Major international companies have been rushing to establish themselves in Iran as the country re-opens for business after the lifting of international sanctions but Japanese companies have been cautious.
“Iran has great potential for Japanese companies as an investment destination given its rich reserves of oil and natural gas and its huge market,” Japan’s foreign ministry said in a statement after the agreement was signed in Tokyo.
The agreement “improves legal stability of investment, will contribute to promotion of the reciprocal investment and human exchanges, and to further development of the economic relationship between the two countries,” the ministry said.
With a market of 80 million people and annual output of some $400 billion, Iran is the biggest economy to rejoin the global trading system since the Soviet Union broke up over two decades ago.
Although many crippling sanctions have been lifted in return for compliance with a deal to curb its nuclear ambitions, some financial restrictions remain in place, which has kept Japanese companies on the sidelines.
“If any Japanese banks or other banks feel that they have some problems, immediately let us know,” Mohammad Khazaee, Iran’s vice minister of economic affairs and finance, told a gathering of about 200 Japanese business representatives on Friday.
“We have a channel of communication directly to the US Treasury and to the US Secretary of State,” Khazaee said before exhorting Japanese companies to invest.
Washington still prevents US nationals, banks and insurers from trading with Iran and also prohibits any trades with Iran in US dollars from being processed via the US financial system, a significant complication given the greenback’s role as the world’s main business currency.
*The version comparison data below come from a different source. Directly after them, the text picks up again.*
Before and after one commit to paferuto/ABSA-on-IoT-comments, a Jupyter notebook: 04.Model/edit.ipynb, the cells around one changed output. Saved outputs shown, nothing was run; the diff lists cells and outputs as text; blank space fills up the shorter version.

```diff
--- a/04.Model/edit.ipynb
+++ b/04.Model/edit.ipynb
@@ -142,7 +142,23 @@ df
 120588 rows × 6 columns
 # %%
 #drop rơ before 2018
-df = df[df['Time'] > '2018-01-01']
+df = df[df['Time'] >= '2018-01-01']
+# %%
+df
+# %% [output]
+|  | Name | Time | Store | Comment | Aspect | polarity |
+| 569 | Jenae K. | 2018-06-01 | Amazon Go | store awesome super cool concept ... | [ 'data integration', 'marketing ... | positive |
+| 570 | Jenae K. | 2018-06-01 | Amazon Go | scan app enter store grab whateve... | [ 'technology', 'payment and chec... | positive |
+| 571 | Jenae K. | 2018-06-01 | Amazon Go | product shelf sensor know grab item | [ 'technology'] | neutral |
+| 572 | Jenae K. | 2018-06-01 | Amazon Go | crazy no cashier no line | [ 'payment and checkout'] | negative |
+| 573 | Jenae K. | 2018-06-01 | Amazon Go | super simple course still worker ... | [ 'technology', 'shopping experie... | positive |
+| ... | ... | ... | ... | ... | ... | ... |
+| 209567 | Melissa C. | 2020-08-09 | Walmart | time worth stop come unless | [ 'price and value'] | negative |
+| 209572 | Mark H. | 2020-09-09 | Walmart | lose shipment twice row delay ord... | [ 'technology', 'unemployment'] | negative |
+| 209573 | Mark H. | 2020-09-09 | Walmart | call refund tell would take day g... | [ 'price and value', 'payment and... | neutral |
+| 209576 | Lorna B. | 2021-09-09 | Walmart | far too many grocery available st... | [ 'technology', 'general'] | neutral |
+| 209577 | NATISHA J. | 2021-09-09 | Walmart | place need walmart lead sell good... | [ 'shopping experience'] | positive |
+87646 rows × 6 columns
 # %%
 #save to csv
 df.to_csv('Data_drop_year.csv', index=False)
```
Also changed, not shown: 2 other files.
Iran has 9.3pc of the world’s proven oil reserves, the fourth largest after Venezuela, Saudi Arabia and Canada.
It also has 18.2pc of the world’s natural gas reserves, bigger even than Russia’s 17.4pc share, according to the BP Statistical Review of World Energy.